▸ BRIEF
Take from the material every line that contains the word "party".

──────

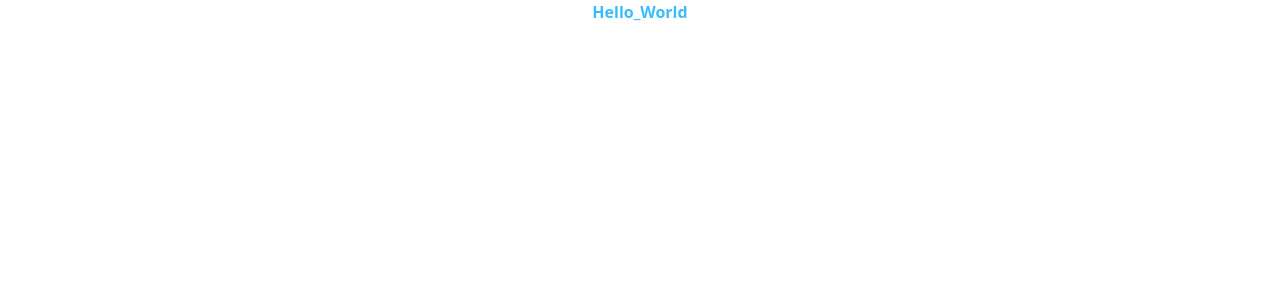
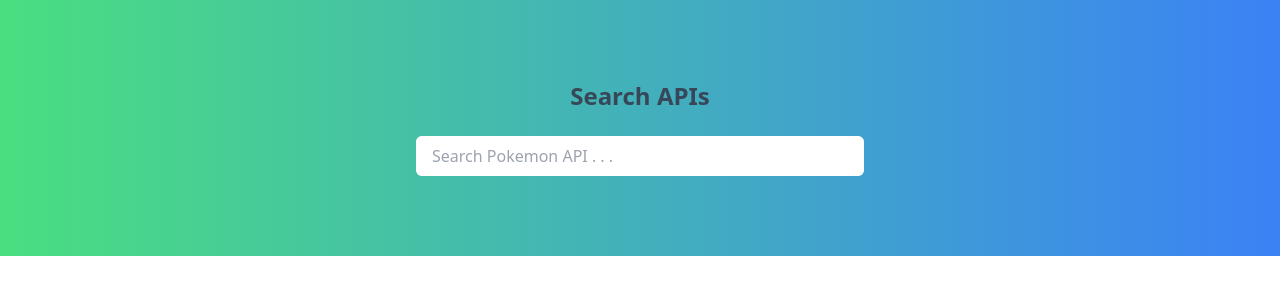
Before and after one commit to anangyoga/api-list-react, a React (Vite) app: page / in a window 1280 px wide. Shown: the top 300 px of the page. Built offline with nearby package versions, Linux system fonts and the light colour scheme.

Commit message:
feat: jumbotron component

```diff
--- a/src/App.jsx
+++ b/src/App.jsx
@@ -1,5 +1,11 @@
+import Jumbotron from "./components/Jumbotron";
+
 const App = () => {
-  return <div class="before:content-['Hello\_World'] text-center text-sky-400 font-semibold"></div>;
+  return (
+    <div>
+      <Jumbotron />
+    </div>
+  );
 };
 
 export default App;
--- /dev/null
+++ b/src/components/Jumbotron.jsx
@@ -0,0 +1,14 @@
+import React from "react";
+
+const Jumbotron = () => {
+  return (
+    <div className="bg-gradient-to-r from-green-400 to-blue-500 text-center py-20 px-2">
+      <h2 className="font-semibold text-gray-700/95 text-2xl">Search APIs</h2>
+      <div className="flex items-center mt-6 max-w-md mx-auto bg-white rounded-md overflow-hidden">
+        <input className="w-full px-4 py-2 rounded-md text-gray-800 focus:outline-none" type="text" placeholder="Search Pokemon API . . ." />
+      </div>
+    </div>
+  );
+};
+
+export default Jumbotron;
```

──────

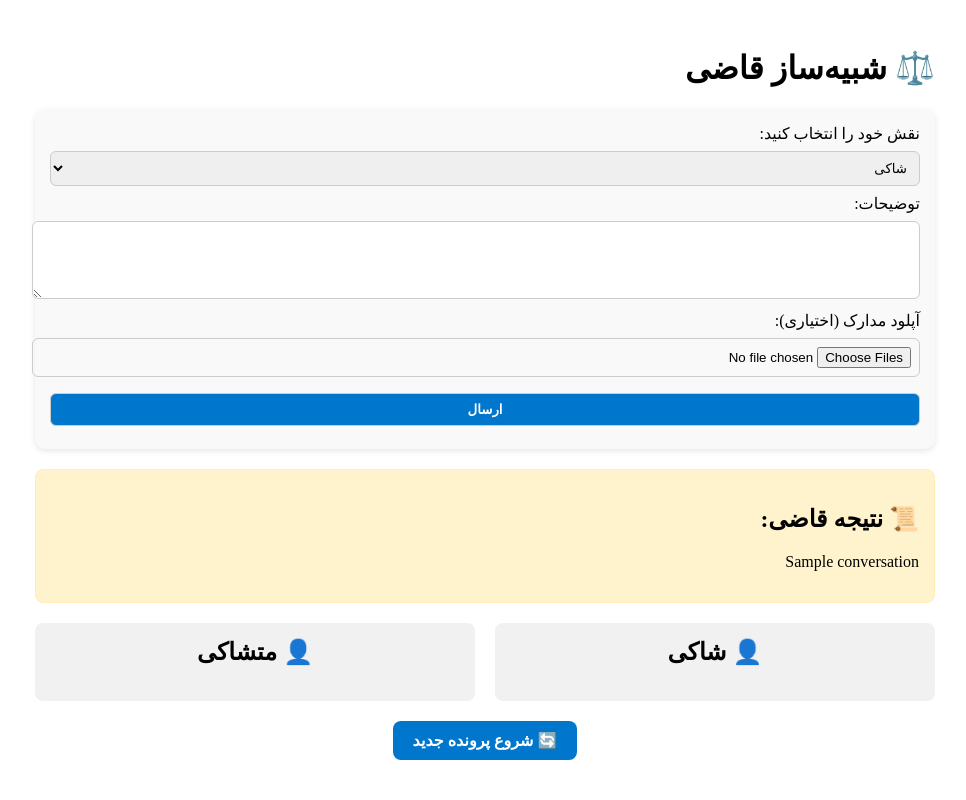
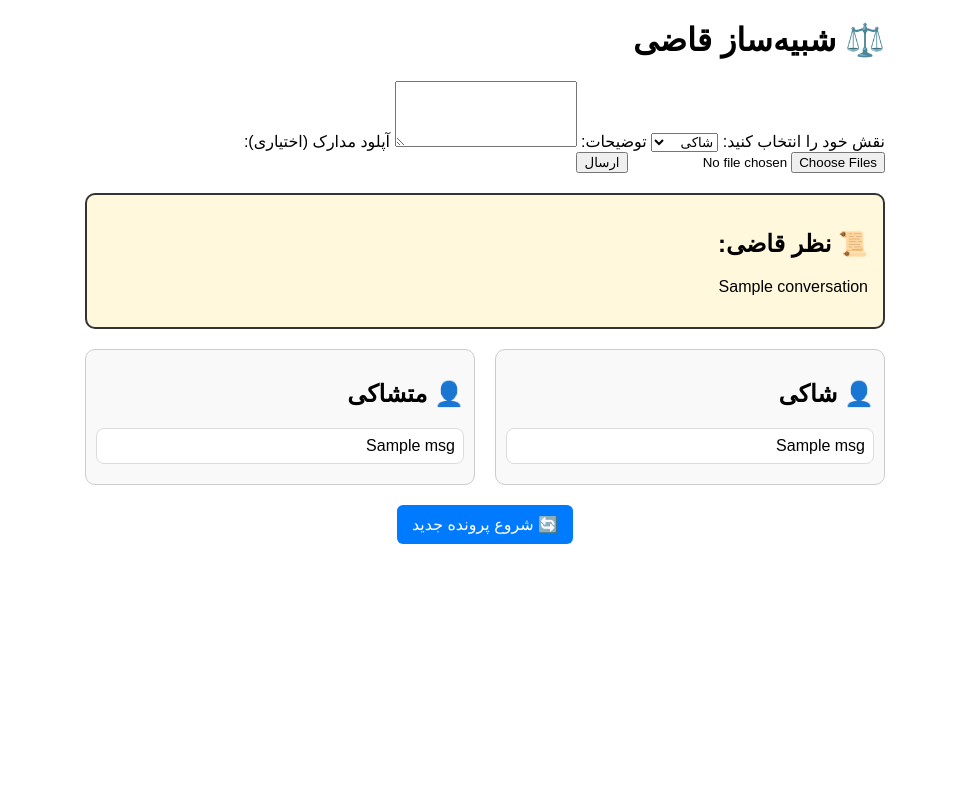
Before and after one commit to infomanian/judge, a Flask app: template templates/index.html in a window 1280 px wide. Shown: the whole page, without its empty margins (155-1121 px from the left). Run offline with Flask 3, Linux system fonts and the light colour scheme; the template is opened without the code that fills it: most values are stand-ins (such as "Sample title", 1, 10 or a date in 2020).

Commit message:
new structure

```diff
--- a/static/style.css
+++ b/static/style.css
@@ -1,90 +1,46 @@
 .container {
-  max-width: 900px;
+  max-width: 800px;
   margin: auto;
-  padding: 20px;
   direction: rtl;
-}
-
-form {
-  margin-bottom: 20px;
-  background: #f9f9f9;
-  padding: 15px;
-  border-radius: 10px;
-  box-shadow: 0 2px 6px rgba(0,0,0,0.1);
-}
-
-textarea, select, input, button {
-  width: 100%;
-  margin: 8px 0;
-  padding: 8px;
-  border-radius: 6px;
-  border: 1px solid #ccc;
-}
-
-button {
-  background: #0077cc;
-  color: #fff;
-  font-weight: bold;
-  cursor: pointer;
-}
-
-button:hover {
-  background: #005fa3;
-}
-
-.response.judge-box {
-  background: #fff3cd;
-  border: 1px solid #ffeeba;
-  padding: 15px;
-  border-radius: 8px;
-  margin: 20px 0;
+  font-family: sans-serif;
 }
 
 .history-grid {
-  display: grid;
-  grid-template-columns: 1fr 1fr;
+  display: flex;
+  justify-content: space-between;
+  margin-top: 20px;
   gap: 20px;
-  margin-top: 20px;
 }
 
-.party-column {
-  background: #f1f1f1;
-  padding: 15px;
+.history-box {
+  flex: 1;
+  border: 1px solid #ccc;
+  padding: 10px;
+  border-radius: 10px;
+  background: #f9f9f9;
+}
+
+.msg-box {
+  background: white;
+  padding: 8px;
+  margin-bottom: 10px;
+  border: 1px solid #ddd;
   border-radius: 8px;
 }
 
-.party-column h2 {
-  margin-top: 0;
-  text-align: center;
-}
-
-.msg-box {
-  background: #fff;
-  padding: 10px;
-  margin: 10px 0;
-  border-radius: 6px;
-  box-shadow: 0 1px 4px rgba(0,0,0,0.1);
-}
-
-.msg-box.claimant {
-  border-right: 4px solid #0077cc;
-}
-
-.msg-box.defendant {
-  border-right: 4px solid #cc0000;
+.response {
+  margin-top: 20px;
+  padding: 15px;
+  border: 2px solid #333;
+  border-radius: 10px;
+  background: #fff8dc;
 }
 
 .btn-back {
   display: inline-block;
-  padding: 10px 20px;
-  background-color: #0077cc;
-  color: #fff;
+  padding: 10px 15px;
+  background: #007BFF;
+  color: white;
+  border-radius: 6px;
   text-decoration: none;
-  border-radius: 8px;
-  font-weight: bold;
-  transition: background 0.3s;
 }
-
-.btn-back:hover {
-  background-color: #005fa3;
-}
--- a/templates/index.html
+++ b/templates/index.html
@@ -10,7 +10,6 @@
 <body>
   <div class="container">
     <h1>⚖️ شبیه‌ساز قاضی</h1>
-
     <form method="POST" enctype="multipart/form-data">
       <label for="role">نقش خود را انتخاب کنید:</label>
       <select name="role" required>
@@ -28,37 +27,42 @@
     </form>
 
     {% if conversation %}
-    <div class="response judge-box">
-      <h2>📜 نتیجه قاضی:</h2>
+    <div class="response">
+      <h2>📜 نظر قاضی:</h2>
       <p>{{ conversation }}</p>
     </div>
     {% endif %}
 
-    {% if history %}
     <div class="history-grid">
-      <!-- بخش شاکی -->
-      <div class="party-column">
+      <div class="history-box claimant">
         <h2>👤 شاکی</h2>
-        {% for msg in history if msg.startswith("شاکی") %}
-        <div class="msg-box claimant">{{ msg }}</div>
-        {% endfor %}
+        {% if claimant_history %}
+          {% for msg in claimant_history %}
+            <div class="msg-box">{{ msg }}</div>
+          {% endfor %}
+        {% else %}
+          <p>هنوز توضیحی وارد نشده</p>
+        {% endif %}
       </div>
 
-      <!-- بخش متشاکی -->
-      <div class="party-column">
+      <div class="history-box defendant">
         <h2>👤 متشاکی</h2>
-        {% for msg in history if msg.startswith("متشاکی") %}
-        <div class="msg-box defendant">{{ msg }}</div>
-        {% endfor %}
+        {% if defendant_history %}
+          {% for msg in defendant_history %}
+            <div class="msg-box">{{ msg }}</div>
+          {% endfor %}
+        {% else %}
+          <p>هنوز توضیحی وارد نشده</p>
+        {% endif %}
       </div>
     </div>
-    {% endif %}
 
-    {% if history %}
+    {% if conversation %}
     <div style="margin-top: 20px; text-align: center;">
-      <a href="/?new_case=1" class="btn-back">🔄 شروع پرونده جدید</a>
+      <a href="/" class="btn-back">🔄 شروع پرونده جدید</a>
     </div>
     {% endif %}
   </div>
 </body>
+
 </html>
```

──────

▸ SOLUTION TO THIS PROBLEM
-.party-column {
-.party-column h2 {
-      <div class="party-column">
-      <div class="party-column">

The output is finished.